“Conditions at the (West Side) animal shelter are more comfortable than they are at Ernie Pyle school,” she said.
That a good line in this morning’s Journal from a woman named Kirbye Davis, who according to the article “has been monitoring the conditions at Ernie Pyle for several years”. It seems that Ernie Pyle Middle School, smack dab in the heart of the South Valley, has regularly/perpetually broken or near-broken evaporative coolers due to the fact they are so old that:
“when a (cooling) motor breaks down, replacement parts have to be manufactured at a commercial machine shop.”
This according to APS Maintenance and Operations (the famous/infamous “M&O”) Director John Dufay. The story then cites about 10 other horrific infrastructural problems at Ernie Pyle, problems that don’t seem to be going away any time soon (i.e., fixed anytime this decade or possibly next).
The article goes on to mention that at Georgia O’Keeffe Elementary, well-ensconced in the far Northeast Heights, “maintenance crews spent Thursday replacing motors for air conditioning units, but the problem had been fixed by Thursday afternoon” (emphasis mine).
No, I do not mean to imply from this that well-ensconced NE Heights schools get better infrastructural service than South Valley schools.

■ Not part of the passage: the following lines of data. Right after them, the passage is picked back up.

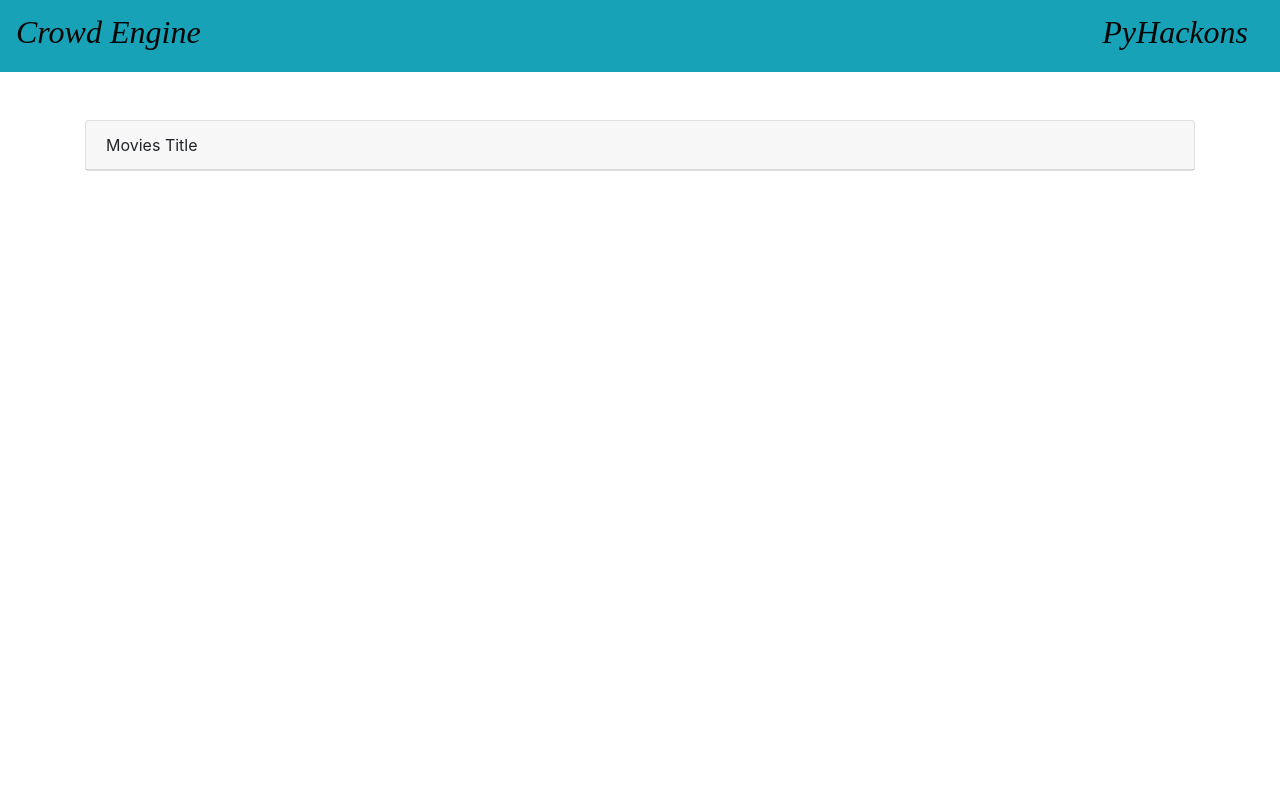
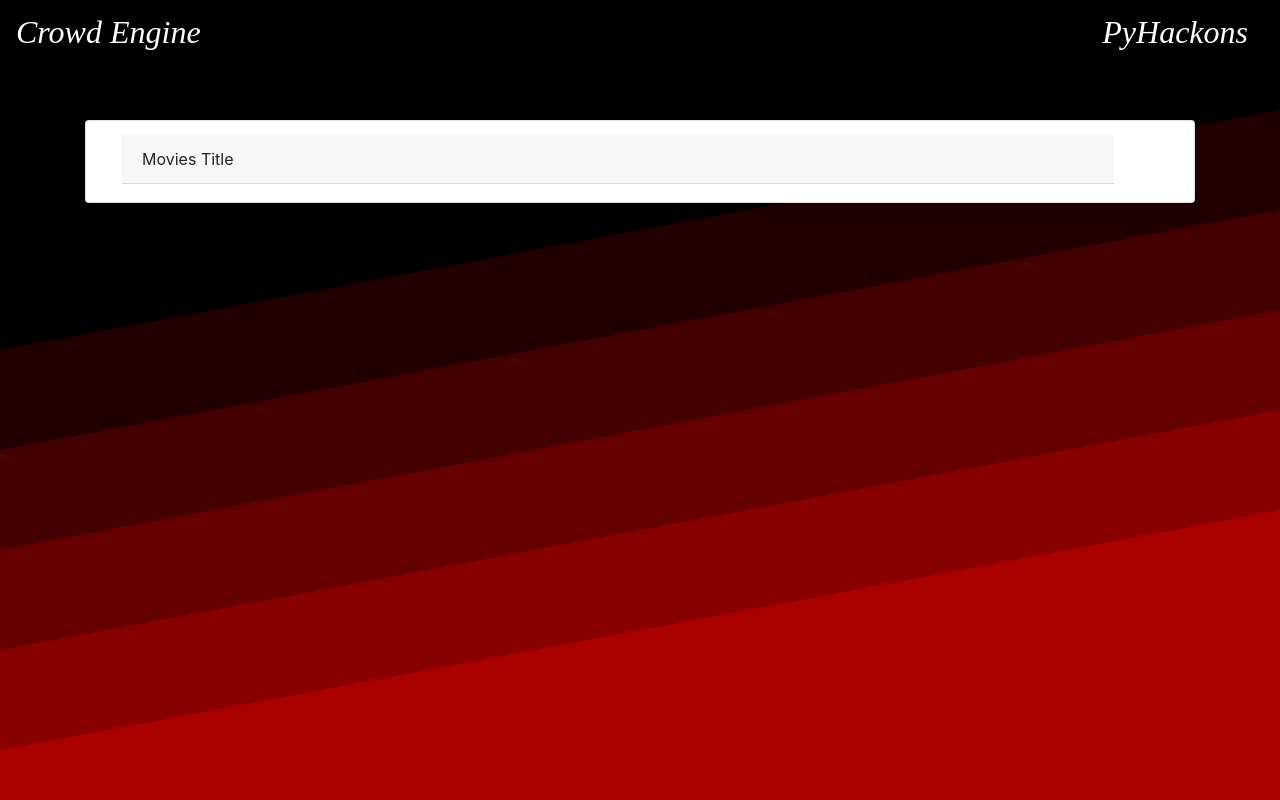
Before and after one commit to Jithendiran/CrowdEngine, a Flask app: page / in a window 1280 px wide. Run offline with Flask 2, Linux system fonts and the light colour scheme; some libraries are stand-ins or nearby versions.

Commit message:
Update base.html

```diff
--- a/templates/base.html
+++ b/templates/base.html
@@ -5,24 +5,46 @@
     <meta charset="utf-8">
     <meta name="viewport" content="width=device-width, initial-scale=1, shrink-to-fit=no">
 
-    <script src="https://code.jquery.com/jquery-3.2.1.slim.min.js" integrity="sha384-KJ3o2DKtIkvYIK3UENzmM7KCkRr/rE9/Qpg6aAZGJwFDMVNA/GpGFF93hXpG5KkN" crossorigin="anonymous"></script>
-    <script src="https://cdnjs.cloudflare.com/ajax/libs/popper.js/1.12.9/umd/popper.min.js" integrity="sha384-ApNbgh9B+Y1QKtv3Rn7W3mgPxhU9K/ScQsAP7hUibX39j7fakFPskvXusvfa0b4Q" crossorigin="anonymous"></script>
-    <script src="https://maxcdn.bootstrapcdn.com/bootstrap/4.0.0/js/bootstrap.min.js" integrity="sha384-JZR6Spejh4U02d8jOt6vLEHfe/JQGiRRSQQxSfFWpi1MquVdAyjUar5+76PVCmYl" crossorigin="anonymous"></script>
+
+    <script src="https://code.jquery.com/jquery-3.2.1.slim.min.js" ></script>
+      <script src="https://cdnjs.cloudflare.com/ajax/libs/popper.js/1.12.9/umd/popper.min.js" integrity="sha384-ApNbgh9B+Y1QKtv3Rn7W3mgPxhU9K/ScQsAP7hUibX39j7fakFPskvXusvfa0b4Q" crossorigin="anonymous"></script>
+   <script src="https://maxcdn.bootstrapcdn.com/bootstrap/4.0.0/js/bootstrap.min.js" integrity="sha384-JZR6Spejh4U02d8jOt6vLEHfe/JQGiRRSQQxSfFWpi1MquVdAyjUar5+76PVCmYl" crossorigin="anonymous"></script>
 
     <link rel="stylesheet" href="https://maxcdn.bootstrapcdn.com/bootstrap/4.0.0/css/bootstrap.min.css" integrity="sha384-Gn5384xqQ1aoWXA+058RXPxPg6fy4IWvTNh0E263XmFcJlSAwiGgFAW/dAiS6JXm" crossorigin="anonymous">
 
 
+    <title>Crowd Engine</title>
+    <style>
+      .card,.list-group-item{
+    border-radius: 4px;
+    background: #fff;
+    box-shadow: 0 6px 10px rgba(0,0,0,.08), 0 0 6px rgba(0,0,0,.05);
+    transition: .3s transform cubic-bezier(.155,1.105,.295,1.12),.3s box-shadow,.3s -webkit-transform cubic-bezier(.155,1.105,.295,1.12);
+    padding: 14px 80px 18px 36px;
+    cursor: pointer;
+}
+
+.card:hover,.list-group-item:hover{
+    transform: scale(1.05);
+    box-shadow: 0 10px 20px rgba(0,0,0,.12), 0 4px 8px rgba(0,0,0,.06);
+}
+body{
+  background-image:  url('{{url_for("static",filename="/icons/Slanted-Gradient.svg")}}');
+  background-repeat: no-repeat;
+  background-attachment: fixed;
+  background-size: cover;
+}
+    </style>
+  </head>
+  <body >
+    <nav class="navbar" >
 
 
-    <title>Crowd Engine</title>
-  </head>
-  <body>
-    <nav class="navbar navbar-light bg-info">
+        <a class="navbar-brand" style="font-family:Bahnschrift Condensed; color:rgb(255, 255, 255)" href='/crowdengine' ><i><h2>Crowd Engine</h2></i></a>
+        <a class="navbar-brand" style="font-family:Bahnschrift Condensed; color:rgb(255, 255, 255)" href="/pyhackons"><i><h2>PyHackons</h2></i></a>
+    </nav>
 
 
-        <a class="navbar-brand" style="font-family:Bahnschrift Condensed; color:rgb(5, 5, 5)" href='/crowdengine' ><i><h2>Crowd Engine</h2></i></a>
-        <a class="navbar-brand" style="font-family:Bahnschrift Condensed; color:rgb(5, 5, 5)" href="/pyhackons"><i><h2>PyHackons</h2></i></a>
-    </nav>
     </br>
     </br>
 
```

I’m sure Andrea Schoellkopf’s story in the Journal doesn’t mean to imply that either. Still, as a South Valley resident (and I apologize for constantly mentioning this), it’s hard not to repeatedly infer from news reports and reality in general that we “just don’t get nice things” quite as regularly as other parts of town.
Which, of course, gets me to this year’s version of the annual “South Valley should be its own city” story I ran across on KRQE-TV yesterday afternoon. If you read the linked text version of the story, you get this really funny line in reference to whether SV folks think ABQ secession is a good idea, namely:
“Many residents there certainly think so.”
I can almost see my old social science statistics professor’s head explode when reading sentences like “many residents there certainly think so”. One wonders, as my old professor always did, what the “sample size” and “question construction” employed by the KRQE reporter was to come up with that tasty assertion.
I digress and nitpick (always a bad combination). But something needs to be done to address the easily defensible contention that the South Valley gets the short end of the “nice things” stick ’round these parts. Maybe instead of splitting up APS and/or making the South Valley a city (fiefdom, principality, province, whatever), we SVers should just do a better job of twisting the arms of the existing political entities to get what we want and need. That is, if we could only agree on what it is we want and need. Splitting off from APS/ABQ might prove to show we’re not nearly as unified as “many residents there certainly think so” might imply.